Anticipating the president's move, more than 300 parliamentary deputies voted to introduce a temporary ban on referendums in Ukraine, but Kuchma paid no attention to it. Then 241 deputies from center and right-wing caucuses and groups formed a majority, claiming that they will support the government. This move sparked a full-scale parliamentary crisis and a split of the legislature into two irreconcilable factions. Some 180 leftist deputies remain loyal to Tkachenko, while the 261-strong majority is temporarily coordinated by former President Leonid Kravchuk. Both factions already held parallel sessions, claiming to be legitimate parliaments, and no immediate resolution of the impasse is in sight. Such a situation benefits primarily the president.
Kuchma told the 15 January "Zerkalo nedeli" that he is not interested in dissolving the parliament if it proves to be "able to function" [deesposobnyi]. However, some Ukrainian political analysts argue that following the referendum, which is expected to overwhelmingly endorse the vote of no confidence in the Supreme Council, the parliament will be doomed.
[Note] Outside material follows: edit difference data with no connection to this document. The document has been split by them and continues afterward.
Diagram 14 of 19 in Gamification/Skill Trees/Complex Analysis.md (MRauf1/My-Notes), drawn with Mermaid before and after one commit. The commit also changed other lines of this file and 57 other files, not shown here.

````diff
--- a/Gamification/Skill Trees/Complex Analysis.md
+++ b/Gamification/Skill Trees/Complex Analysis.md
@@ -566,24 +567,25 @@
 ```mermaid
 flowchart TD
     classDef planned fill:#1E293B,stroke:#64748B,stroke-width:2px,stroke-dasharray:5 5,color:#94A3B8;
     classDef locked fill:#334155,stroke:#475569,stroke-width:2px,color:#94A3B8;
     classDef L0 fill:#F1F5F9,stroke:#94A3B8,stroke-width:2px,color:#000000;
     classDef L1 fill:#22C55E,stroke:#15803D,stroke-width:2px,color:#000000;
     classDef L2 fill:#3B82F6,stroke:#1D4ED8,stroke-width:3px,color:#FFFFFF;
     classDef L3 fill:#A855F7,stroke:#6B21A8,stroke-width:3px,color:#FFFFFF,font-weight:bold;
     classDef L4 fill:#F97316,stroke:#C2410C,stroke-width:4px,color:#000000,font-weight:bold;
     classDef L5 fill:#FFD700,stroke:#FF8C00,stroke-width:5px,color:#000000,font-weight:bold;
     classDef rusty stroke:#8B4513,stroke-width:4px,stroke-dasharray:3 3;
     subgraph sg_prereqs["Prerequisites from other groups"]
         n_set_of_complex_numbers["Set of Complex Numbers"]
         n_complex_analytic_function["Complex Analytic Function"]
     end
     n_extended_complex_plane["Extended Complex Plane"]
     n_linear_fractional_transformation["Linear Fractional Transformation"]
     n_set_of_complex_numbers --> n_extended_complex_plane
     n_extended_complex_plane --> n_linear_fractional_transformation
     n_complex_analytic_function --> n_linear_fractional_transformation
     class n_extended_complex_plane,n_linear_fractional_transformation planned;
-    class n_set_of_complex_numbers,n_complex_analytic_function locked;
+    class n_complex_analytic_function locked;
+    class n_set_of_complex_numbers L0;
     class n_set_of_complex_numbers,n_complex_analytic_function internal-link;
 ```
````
The president will be carried away by the course of events and will have to dissolve the legislature that is not trusted by the people. What is more, some analysts even say that Ukraine's current constitution may be called into question if the decreed referendum provides a yes answer to the question about approving the country's basic law via a referendum. Thus, Ukraine may likely face early parliamentary elections and a referendum on approving a new constitution following the 16 April plebiscite.
Socialist Party leader Oleksandr Moroz called Kuchma's referendum decree a "constitutional coup d'etat." It should be noted that a similar view is shared not only by Kuchma's leftist foes, but also by many politicians far from the left. When the opposition is deprived of free access to the media (as was the situation in Belarus's notorious referendum of 1996), the parliament may be easily made the only scapegoat for the failures of socioeconomic policies in Ukraine under Kuchma and, as a consequence, popularly voted out. Consequently, the balance of power in Ukraine may be irreparably damaged or even eliminated, confirming many pessimists' much-publicized belief that democracy is good for the West, while the East prefers autocracy. Ukraine--after what seemed to be a nine-year period of trudging toward Western democratic values--now appears to be taking a step backward.